Senate Armed Services Committee Chairman John McCain on Thursday said his panel will create a new subcommittee on cybersecurity within “a couple of days.”
The subcommittee will be led by Sen. Lindsey Graham (R-S.C.), and will assume the jurisdiction of cybersecurity issues that’s now overseen by the Subcommittee on Emerging Threats and Capabilities.
“It’s just too big an issue, and there’s so many different facets of it,” said McCain (R-Ariz.). “It’s going to go on forever, it’s not like one of those one-shot deals.”
McCain said part of the subcommittee’s focus will be helping the U.S. intelligence community craft a comprehensive cybersecurity policy to guide best practices and potential responses in the wake of a cyberattack.
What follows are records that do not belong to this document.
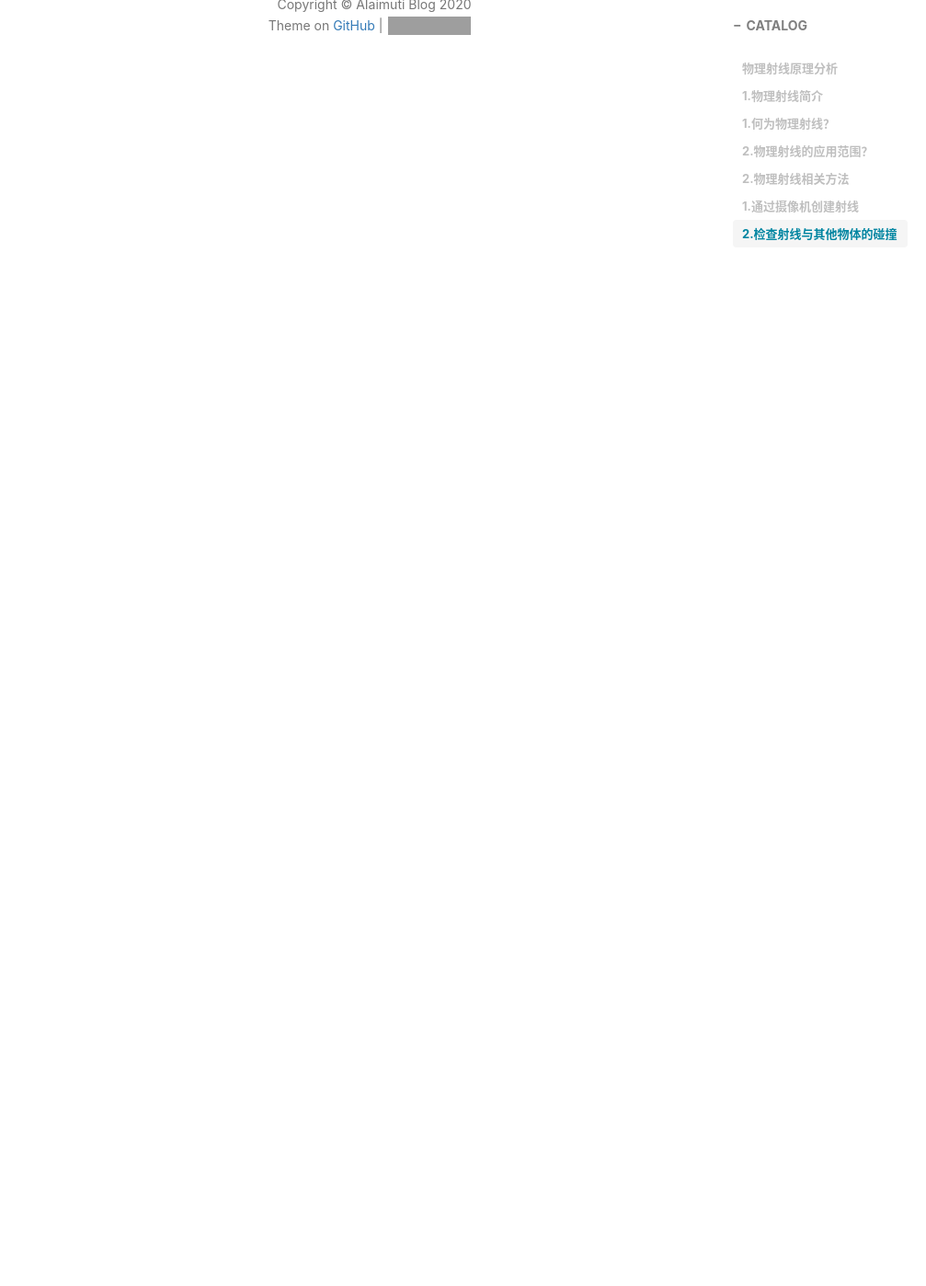
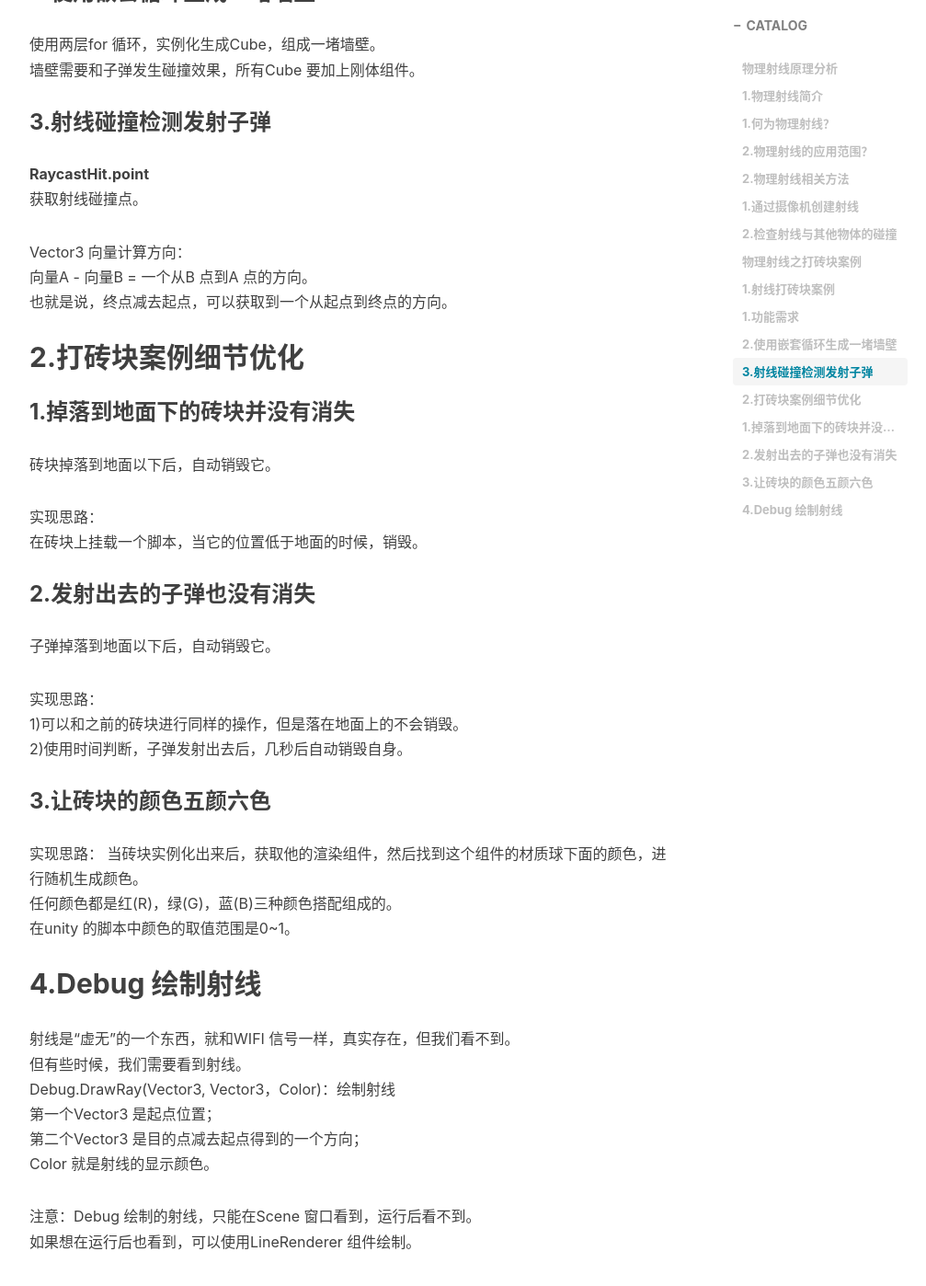
Before and after one commit to AIaimuti/aiaimuti.github.io, a Jekyll site: the page built from _posts/2020-4-7-Physics_Ray.md, in a window 1280 px wide and 1400 px high, scrolled down 2488 px. Shown: the whole window at 92% size, without its empty margins (233-1240 px from the left). Built offline with Jekyll 4.4.1, drawn with Linux system fonts in a browser that asks for light colours; nearby versions of some CDN libraries; comment, search, counter and statistics services are not loaded; some of the changed text lies outside the part shown; grey boxes are pictures that could not be loaded.

Commit message:
Update 2020-4-7-Physics_Ray.md

```diff
--- a/_posts/2020-4-7-Physics_Ray.md
+++ b/_posts/2020-4-7-Physics_Ray.md
@@ -53,3 +53,55 @@ ray = Camera.main.ScreenPointToRay(Input.mousePosition);
 第一步：创建一根射线。<br>
 第二步：检查这根射线与其他物体的碰撞，得到碰撞信息。<br>
 第三步：通过碰撞信息对碰撞到的物体进行处理。
+
+# 物理射线之打砖块案例
+## 1.射线打砖块案例
+### 1.功能需求
+使用物理射线，实现打砖块游戏案例：<br>
+1)在场景中使用嵌套循环生成一堵墙壁；<br>
+2)摄像机发射射线，鼠标点击屏幕，就往鼠标点击的方向发射子弹；<br>
+3)子弹与墙壁碰撞，发生物理碰撞事件。
+
+### 2.使用嵌套循环生成一堵墙壁
+使用两层for 循环，实例化生成Cube，组成一堵墙壁。<br>
+墙壁需要和子弹发生碰撞效果，所有Cube 要加上刚体组件。
+
+### 3.射线碰撞检测发射子弹
+
+**RaycastHit.point**<br>
+获取射线碰撞点。
+
+Vector3 向量计算方向：<br>
+向量A - 向量B = 一个从B 点到A 点的方向。<br>
+也就是说，终点减去起点，可以获取到一个从起点到终点的方向。<br>
+
+## 2.打砖块案例细节优化
+### 1.掉落到地面下的砖块并没有消失
+砖块掉落到地面以下后，自动销毁它。
+
+实现思路：<br>
+在砖块上挂载一个脚本，当它的位置低于地面的时候，销毁。
+
+### 2.发射出去的子弹也没有消失
+子弹掉落到地面以下后，自动销毁它。
+
+实现思路：<br>
+1)可以和之前的砖块进行同样的操作，但是落在地面上的不会销毁。<br>
+2)使用时间判断，子弹发射出去后，几秒后自动销毁自身。
+
+### 3.让砖块的颜色五颜六色
+实现思路：
+当砖块实例化出来后，获取他的渲染组件，然后找到这个组件的材质球下面的颜色，进行随机生成颜色。<br>
+任何颜色都是红(R)，绿(G)，蓝(B)三种颜色搭配组成的。<br>
+在unity 的脚本中颜色的取值范围是0~1。
+
+## 4.Debug 绘制射线
+射线是“虚无”的一个东西，就和WIFI 信号一样，真实存在，但我们看不到。<br>
+但有些时候，我们需要看到射线。<br>
+Debug.DrawRay(Vector3, Vector3，Color)：绘制射线<br>
+第一个Vector3 是起点位置；<br>
+第二个Vector3 是目的点减去起点得到的一个方向；<br>
+Color 就是射线的显示颜色。
+
+注意：Debug 绘制的射线，只能在Scene 窗口看到，运行后看不到。<br>
+如果想在运行后也看到，可以使用LineRenderer 组件绘制。
```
“We will be mandating that they come up with it,” McCain said. “We’ll be glad to work with them, but they will have to have a policy and a strategy. They’ve never had one. They’ve reacted to every single attack in a different way. It’s just crazy.”
McCain was among the senators who bemoaned the lack of a coordinated U.S. strategy against the Russian government for its alleged cyberattacks on election-related targets last year.
Graham told reporters separately on Thursday that the goal of the cybersecurity subcommittee is to come up with a national policy on cyber standards as attacks become a “growing threat.”
“The plan is to inventory the threats and come up with a policy and rules of engagement,” Graham said, adding that he intends to find a “bipartisan consensus” to define what constitutes a cyberattack.
“If you blow up a power plant that’s clearly an act of war,” he said. “Well, what if you shut a power plant down through a cyberattack?”
In discussing the new subcommittee, Graham said the Russian government tried to “basically break the backbone of democracy.” Since Russia has other countries as targets, he added, “that has to be met strongly.”
Graham also said he wants to create a “counter-Russia account” through the foreign operations government funding process as the beginning of a “new approach” to counter Russia’s propaganda and fake news.
McCain had discussed creating a separate cybersecurity subcommittee during the 114th Congress, but with no result. This time, however, he said the new panel is “definitely going to happen.”
“It’s up to me how many subcommittees we have, so we just decided to have one,” McCain said.
McCain said Graham will give up his role as chairman of the Subcommittee on Personnel. Other members on the new subcommittee will be chosen according to seniority, McCain said.